YOUR INSTRUCTIONS: Verbatim copy, images omitted: return the full listing.
<<<<
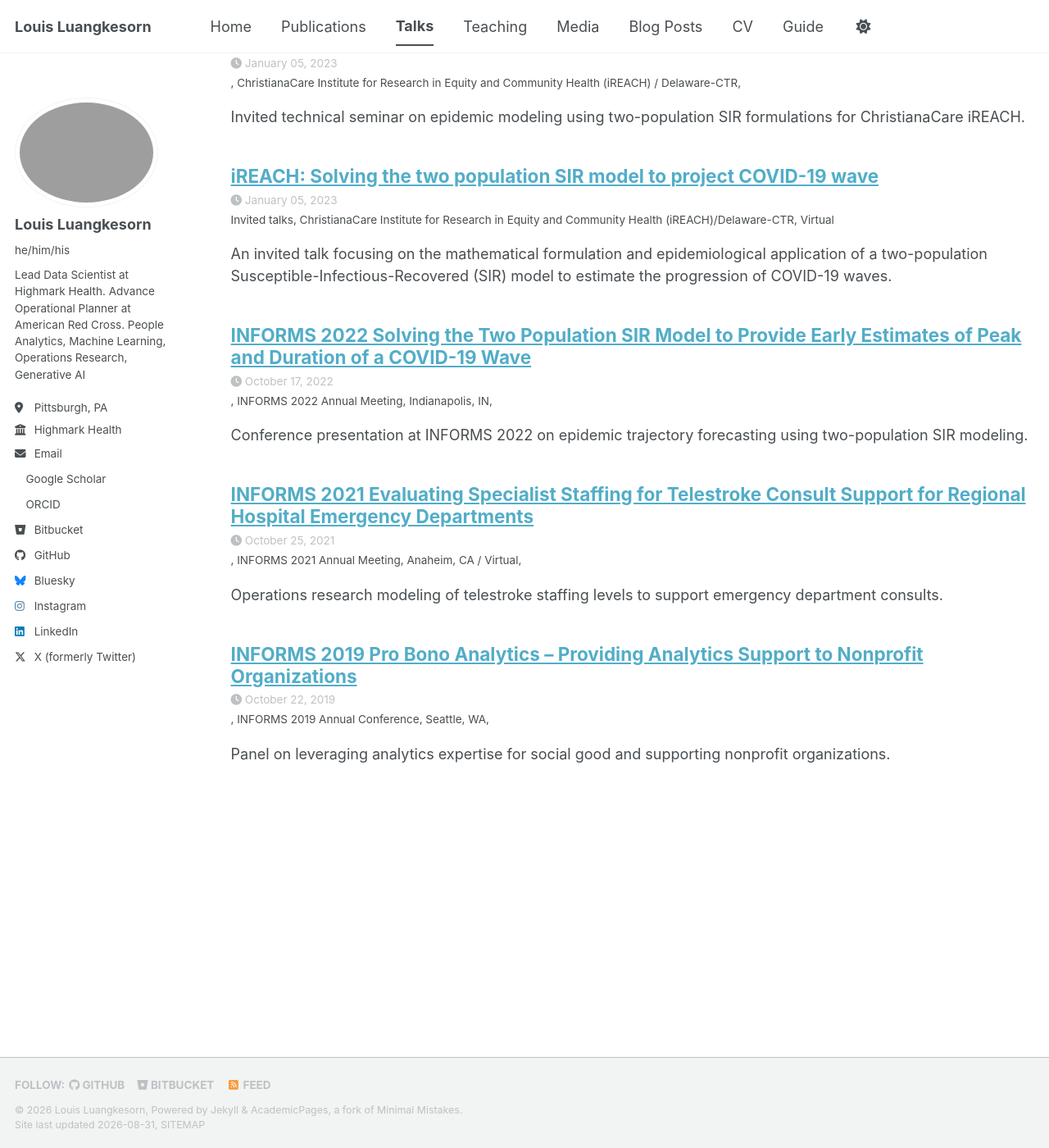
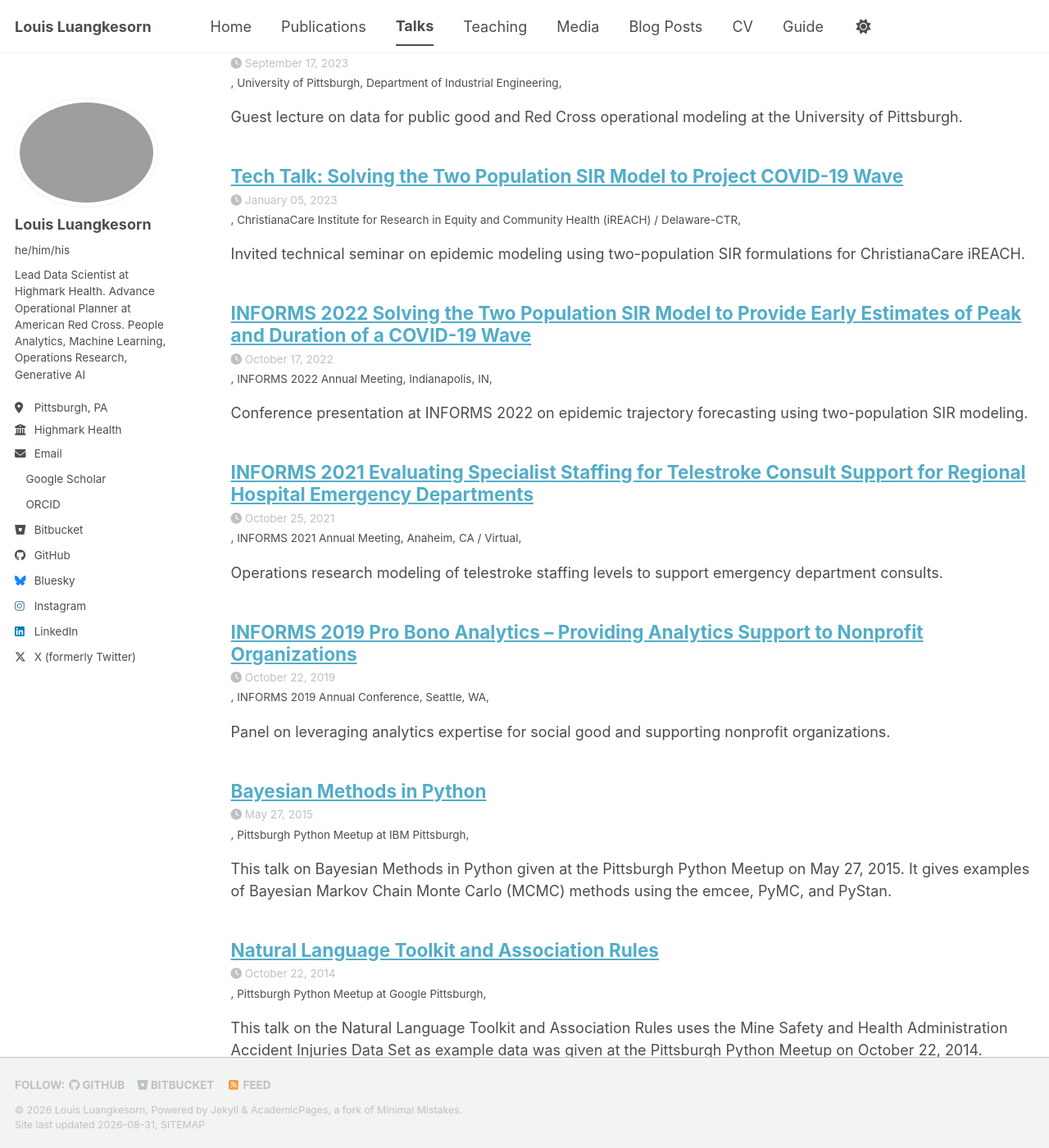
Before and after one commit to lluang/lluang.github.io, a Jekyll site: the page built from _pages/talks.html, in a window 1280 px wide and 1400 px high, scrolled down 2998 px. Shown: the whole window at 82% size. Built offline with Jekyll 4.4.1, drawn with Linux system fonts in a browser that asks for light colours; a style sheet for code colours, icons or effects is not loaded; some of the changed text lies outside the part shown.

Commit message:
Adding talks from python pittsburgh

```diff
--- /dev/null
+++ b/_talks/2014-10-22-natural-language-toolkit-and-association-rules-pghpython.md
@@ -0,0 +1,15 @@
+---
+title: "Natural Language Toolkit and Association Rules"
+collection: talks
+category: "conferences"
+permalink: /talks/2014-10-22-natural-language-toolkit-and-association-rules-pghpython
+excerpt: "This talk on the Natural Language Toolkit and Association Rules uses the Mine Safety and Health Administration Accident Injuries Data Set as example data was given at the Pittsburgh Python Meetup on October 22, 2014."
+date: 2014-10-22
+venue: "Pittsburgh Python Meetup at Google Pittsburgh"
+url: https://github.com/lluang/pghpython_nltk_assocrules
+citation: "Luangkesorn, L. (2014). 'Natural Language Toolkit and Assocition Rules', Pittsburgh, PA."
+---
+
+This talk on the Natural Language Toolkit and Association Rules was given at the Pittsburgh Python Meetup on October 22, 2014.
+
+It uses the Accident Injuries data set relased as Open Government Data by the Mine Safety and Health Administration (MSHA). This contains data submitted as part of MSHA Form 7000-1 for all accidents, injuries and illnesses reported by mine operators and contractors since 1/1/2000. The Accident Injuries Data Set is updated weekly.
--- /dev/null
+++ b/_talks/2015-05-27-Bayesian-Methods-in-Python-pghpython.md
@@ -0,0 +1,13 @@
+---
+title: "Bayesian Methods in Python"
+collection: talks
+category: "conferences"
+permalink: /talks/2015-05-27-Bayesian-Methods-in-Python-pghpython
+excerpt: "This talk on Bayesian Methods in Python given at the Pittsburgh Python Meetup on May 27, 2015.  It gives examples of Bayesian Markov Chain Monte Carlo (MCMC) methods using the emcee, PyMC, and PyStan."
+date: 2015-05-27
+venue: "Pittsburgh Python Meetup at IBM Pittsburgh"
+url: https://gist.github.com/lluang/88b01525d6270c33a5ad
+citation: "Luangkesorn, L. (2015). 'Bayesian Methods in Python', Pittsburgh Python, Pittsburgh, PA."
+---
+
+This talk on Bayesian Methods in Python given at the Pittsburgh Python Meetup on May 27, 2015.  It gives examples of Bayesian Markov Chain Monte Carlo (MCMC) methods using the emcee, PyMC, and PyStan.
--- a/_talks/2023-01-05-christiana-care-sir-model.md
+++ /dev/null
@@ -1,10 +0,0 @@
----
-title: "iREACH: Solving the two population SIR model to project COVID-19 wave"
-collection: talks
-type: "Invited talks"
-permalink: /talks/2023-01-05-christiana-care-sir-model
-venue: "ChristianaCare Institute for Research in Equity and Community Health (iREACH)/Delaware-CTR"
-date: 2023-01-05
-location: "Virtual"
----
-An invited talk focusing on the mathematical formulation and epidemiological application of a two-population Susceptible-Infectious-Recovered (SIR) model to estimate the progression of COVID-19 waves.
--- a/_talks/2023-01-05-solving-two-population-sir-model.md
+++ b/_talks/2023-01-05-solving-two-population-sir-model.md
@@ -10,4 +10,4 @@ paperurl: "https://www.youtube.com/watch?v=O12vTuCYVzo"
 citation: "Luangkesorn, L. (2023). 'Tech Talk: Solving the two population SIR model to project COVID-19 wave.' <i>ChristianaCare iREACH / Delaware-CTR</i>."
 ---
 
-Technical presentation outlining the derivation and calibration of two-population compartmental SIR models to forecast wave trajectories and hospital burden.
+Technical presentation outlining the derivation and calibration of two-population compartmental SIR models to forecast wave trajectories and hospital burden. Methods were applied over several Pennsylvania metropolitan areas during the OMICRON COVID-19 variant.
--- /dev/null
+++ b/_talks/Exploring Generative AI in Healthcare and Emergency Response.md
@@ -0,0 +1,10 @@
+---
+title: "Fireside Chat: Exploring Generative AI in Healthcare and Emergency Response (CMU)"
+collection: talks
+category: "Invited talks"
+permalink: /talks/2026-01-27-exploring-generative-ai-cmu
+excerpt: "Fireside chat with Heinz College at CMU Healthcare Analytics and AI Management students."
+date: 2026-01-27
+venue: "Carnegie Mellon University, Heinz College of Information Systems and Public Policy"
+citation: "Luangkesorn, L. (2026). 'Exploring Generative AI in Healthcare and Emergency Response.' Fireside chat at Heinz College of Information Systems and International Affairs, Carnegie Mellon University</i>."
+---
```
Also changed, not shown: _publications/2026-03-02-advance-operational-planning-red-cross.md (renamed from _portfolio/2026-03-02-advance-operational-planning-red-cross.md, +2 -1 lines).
>>>>
SOLUTION TO THIS EXERCISE:
Before and after one commit to lluang/lluang.github.io, a Jekyll site: the page built from _pages/talks.html, in a window 1280 px wide and 1400 px high, scrolled down 2998 px. Shown: the whole window at 82% size. Built offline with Jekyll 4.4.1, drawn with Linux system fonts in a browser that asks for light colours; a style sheet for code colours, icons or effects is not loaded; some of the changed text lies outside the part shown.

Commit message:
Adding talks from python pittsburgh

```diff
--- /dev/null
+++ b/_talks/2014-10-22-natural-language-toolkit-and-association-rules-pghpython.md
@@ -0,0 +1,15 @@
+---
+title: "Natural Language Toolkit and Association Rules"
+collection: talks
+category: "conferences"
+permalink: /talks/2014-10-22-natural-language-toolkit-and-association-rules-pghpython
+excerpt: "This talk on the Natural Language Toolkit and Association Rules uses the Mine Safety and Health Administration Accident Injuries Data Set as example data was given at the Pittsburgh Python Meetup on October 22, 2014."
+date: 2014-10-22
+venue: "Pittsburgh Python Meetup at Google Pittsburgh"
+url: https://github.com/lluang/pghpython_nltk_assocrules
+citation: "Luangkesorn, L. (2014). 'Natural Language Toolkit and Assocition Rules', Pittsburgh, PA."
+---
+
+This talk on the Natural Language Toolkit and Association Rules was given at the Pittsburgh Python Meetup on October 22, 2014.
+
+It uses the Accident Injuries data set relased as Open Government Data by the Mine Safety and Health Administration (MSHA). This contains data submitted as part of MSHA Form 7000-1 for all accidents, injuries and illnesses reported by mine operators and contractors since 1/1/2000. The Accident Injuries Data Set is updated weekly.
--- /dev/null
+++ b/_talks/2015-05-27-Bayesian-Methods-in-Python-pghpython.md
@@ -0,0 +1,13 @@
+---
+title: "Bayesian Methods in Python"
+collection: talks
+category: "conferences"
+permalink: /talks/2015-05-27-Bayesian-Methods-in-Python-pghpython
+excerpt: "This talk on Bayesian Methods in Python given at the Pittsburgh Python Meetup on May 27, 2015.  It gives examples of Bayesian Markov Chain Monte Carlo (MCMC) methods using the emcee, PyMC, and PyStan."
+date: 2015-05-27
+venue: "Pittsburgh Python Meetup at IBM Pittsburgh"
+url: https://gist.github.com/lluang/88b01525d6270c33a5ad
+citation: "Luangkesorn, L. (2015). 'Bayesian Methods in Python', Pittsburgh Python, Pittsburgh, PA."
+---
+
+This talk on Bayesian Methods in Python given at the Pittsburgh Python Meetup on May 27, 2015.  It gives examples of Bayesian Markov Chain Monte Carlo (MCMC) methods using the emcee, PyMC, and PyStan.
--- a/_talks/2023-01-05-christiana-care-sir-model.md
+++ /dev/null
@@ -1,10 +0,0 @@
----
-title: "iREACH: Solving the two population SIR model to project COVID-19 wave"
-collection: talks
-type: "Invited talks"
-permalink: /talks/2023-01-05-christiana-care-sir-model
-venue: "ChristianaCare Institute for Research in Equity and Community Health (iREACH)/Delaware-CTR"
-date: 2023-01-05
-location: "Virtual"
----
-An invited talk focusing on the mathematical formulation and epidemiological application of a two-population Susceptible-Infectious-Recovered (SIR) model to estimate the progression of COVID-19 waves.
--- a/_talks/2023-01-05-solving-two-population-sir-model.md
+++ b/_talks/2023-01-05-solving-two-population-sir-model.md
@@ -10,4 +10,4 @@ paperurl: "https://www.youtube.com/watch?v=O12vTuCYVzo"
 citation: "Luangkesorn, L. (2023). 'Tech Talk: Solving the two population SIR model to project COVID-19 wave.' <i>ChristianaCare iREACH / Delaware-CTR</i>."
 ---
 
-Technical presentation outlining the derivation and calibration of two-population compartmental SIR models to forecast wave trajectories and hospital burden.
+Technical presentation outlining the derivation and calibration of two-population compartmental SIR models to forecast wave trajectories and hospital burden. Methods were applied over several Pennsylvania metropolitan areas during the OMICRON COVID-19 variant.
--- /dev/null
+++ b/_talks/Exploring Generative AI in Healthcare and Emergency Response.md
@@ -0,0 +1,10 @@
+---
+title: "Fireside Chat: Exploring Generative AI in Healthcare and Emergency Response (CMU)"
+collection: talks
+category: "Invited talks"
+permalink: /talks/2026-01-27-exploring-generative-ai-cmu
+excerpt: "Fireside chat with Heinz College at CMU Healthcare Analytics and AI Management students."
+date: 2026-01-27
+venue: "Carnegie Mellon University, Heinz College of Information Systems and Public Policy"
+citation: "Luangkesorn, L. (2026). 'Exploring Generative AI in Healthcare and Emergency Response.' Fireside chat at Heinz College of Information Systems and International Affairs, Carnegie Mellon University</i>."
+---
```
Also changed, not shown: _publications/2026-03-02-advance-operational-planning-red-cross.md (renamed from _portfolio/2026-03-02-advance-operational-planning-red-cross.md, +2 -1 lines).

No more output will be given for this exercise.